In September 2021, Australia, United Kingdom and the United States formed a new three-way strategic defense alliance under the name AUKUS. It is initially found to build a class of nuclear-propelled submarines, but also to work together in the Indo-Pacific region, where the rise of China is seen as an increasing threat, and develop wider technologies. Australia ended the contract for this reason but was given to France in 2016 to build 12 diesel electric-powered submarines to replace its existing Collins submarine fleet. The deal marks the first time the US has shared nuclear propulsion technology with an ally apart from the UK.

The Royal Australian Navy (RAN) fleet is made up of 43 commissioned warships and 3 non-commissioned as of April 2021.
  • 8 frigates and three destroyers of the surface combatant force:
  • 8Anzac class frigates and three Hobart class destroyers.
  • 6 Collins-class boats make up the submarine service, although due to the maintenance cycle not all submarines are active at any time. The issues have now been fixed and five submarines are available for service.
  • 2 Canberra-class landing helicopter dock ships
  • 1 landing ship HMAS Choules.
  • 12 Armidale-class patrol boats perform coastal and economic exclusion zone patrols,
  • 4 Huon-class vessels are used for minehunting and clearance (another two are commissioned but in reserve since October 2011).
  • 2 supply ships HMAS Sirius and HMAS Supply
  • 2 Leeuwin-class vessels perform survey and charting duties.
  • 2 Paluma-class vessels perform survey and charting duties.
  • 2 Cape-class patrol boats.

The lion's share of the RAN fleet is divided between Fleet Base East (HMAS Kuttabul, in Sydney) and Fleet Base West (HMAS Stirling, near Perth). Mine warfare assets are located at HMAS Waterhen (also in Sydney), while HMAS Cairns in Cairns and HMAS Coonawarra in Darwin host the navy's patrol and survey vessels.

The RAN will acquire nuclear submarines (and other, non-nuclear, weapons) after Australia, UK and the US signed an agreement.

The RAN was originally planning to build non nuclear submarines in Australia, with the help of France.

As of August 2021, there are 76 operational commissioned ships.
  • 2 aircraft carriers,
  • 2 amphibious transport docks,
  • 4 ballistic missile submarines (which maintain the nuclear deterrent),
  • 6 nuclear fleet submarines,
  • 6 guided missile destroyers,
  • 12 frigates,
  • 11 mine-countermeasure vessels
  • 26 patrol vessels
  • 11 auxiliary vessels
  • 5 merchant ships under a private finance initiative
  • ? replenishment ships
  • 3 landing vessels


Since December 2016, the US has called for a fleet of at least 355 ships, up from its current battle-force total of fewer than 300. This is the minimum number leaders have said is required to conduct all required global missions.
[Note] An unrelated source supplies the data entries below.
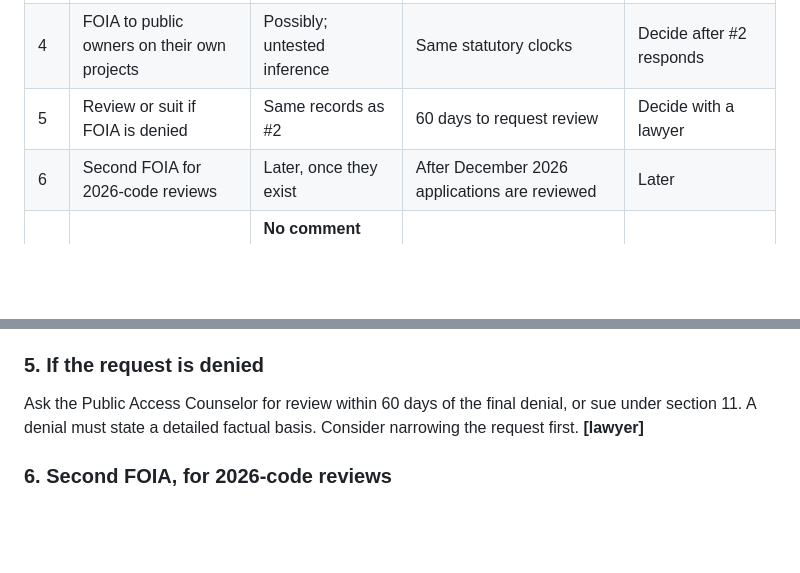
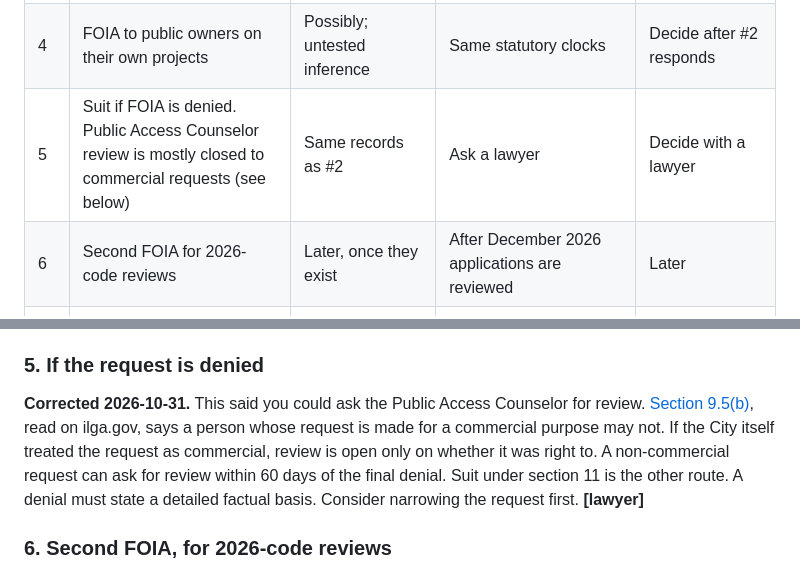
Before and after one commit to quindelin/corrections-agent, a Markdown page: docs/chicago-real-data-plan.md, 2 parts joined by grey strips. Rendered like a GitHub page; blank space fills up the shorter version.

Commit message:
Correct the Illinois appeal route for commercial records requests
Section 9.5(b), read on ilga.gov, bars a commercial requester from Public Access
Counselor review, except on whether the request was properly treated as commercial.
Both Chicago docs said otherwise.

Co-Authored-By: Claude Opus 5.5 <noreply@anthropic.com>

```diff
--- a/docs/chicago-real-data-plan.md
+++ b/docs/chicago-real-data-plan.md
@@ -23,7 +23,7 @@ Yield is my judgment from what each source contains, not a measurement. Times ar
 | 2 | FOIA to Department of Buildings, 15 permits | Should, if released and retained | 21 working days for a first response if treated as commercial; 5 + 5 business days if not | Send it |
 | 3 | Architects and expediters sharing letters | **Yes, they receive them** | Depends on them | Send requests; run alongside 2 |
 | 4 | FOIA to public owners on their own projects | Possibly; untested inference | Same statutory clocks | Decide after #2 responds |
-| 5 | Review or suit if FOIA is denied | Same records as #2 | 60 days to request review | Decide with a lawyer |
+| 5 | Suit if FOIA is denied. Public Access Counselor review is mostly closed to commercial requests (see below) | Same records as #2 | Ask a lawyer | Decide with a lawyer |
 | 6 | Second FOIA for 2026-code reviews | Later, once they exist | After December 2026 applications are reviewed | Later |
 | 7 | City data portal | **No comment text**, but useful labels | Available now | Nothing |
 | 8 | Zoning Board of Appeals packets | **No correction letters in my sample** | Available now | Nothing |
@@ -70,7 +70,7 @@ The draft is in [chicago-foia-request.md, Part 2](chicago-foia-request.md#part-2
 
 ### 5. If the request is denied
 
-Ask the Public Access Counselor for review within 60 days of the final denial, or sue under section 11. A denial must state a detailed factual basis. Consider narrowing the request first. **[lawyer]**
+**Corrected 2026-10-31.** This said you could ask the Public Access Counselor for review. [Section 9.5(b)](https://ilga.gov/Documents/legislation/ilcs/documents/000501400K9.5.htm), read on ilga.gov, says a person whose request is made for a commercial purpose may not. If the City itself treated the request as commercial, review is open only on whether it was right to. A non-commercial request can ask for review within 60 days of the final denial. Suit under section 11 is the other route. A denial must state a detailed factual basis. Consider narrowing the request first. **[lawyer]**
 
 ### 6. Second FOIA, for 2026-code reviews
 
```
Also changed, not shown: docs/chicago-foia-request.md (+1 -1 lines).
But the daunting cost of building that fleet -- an estimated $26.6 billion per year for 30 years -- and the challenge of ramping up shipyard work to meet demand have kept progress slow.

The 30-year shipbuilding plan released by the US in 2020 has the service reaching a fleet of 355 ships by 2049. It expects to build its active ship total to 305 by the end of 2021. The US is also pursuing a number of unmanned ship platforms, large and small. These will not count toward its 355-ship goal, however.
  • 43 aircraft carriers; 1 under construction of 10 more planned
  • 34 Amphibious ships
  • 69 destroyers; 1 under construction and 20 more planned.
  • 2 frigates on order and 20 more planned
  • 22 littoral combat ships 12 under construction and 3 more planned
  • 11 of 14 mine countermeasures ships; 2 decommissioned, 1 lost to accident
  • 13 patrol ships in active service, 1 transferred to the Philippine Navy)
  • 50 attack submaries
  • 14 ballistic missiles submarines; 4 more planned
  • 4 guided missiles submarines

In a 2012 study called the "Force Structure Assessment", the Navy determined a post-2020 battle-force requirement of 306 ships.

  • 12 fleet ballistic missile submarines
  • 11 nuclear-powered aircraft carriers
  • 48 nuclear-powered attack submarines
  • 0-4 nuclear-powered cruise missile submarines
  • 88 large, multi-mission, surface combatants
  • 52 small, multi-role, surface combatants
  • 33 amphibious landing ships
  • 29 combat logistics force ships
  • 33 support vessels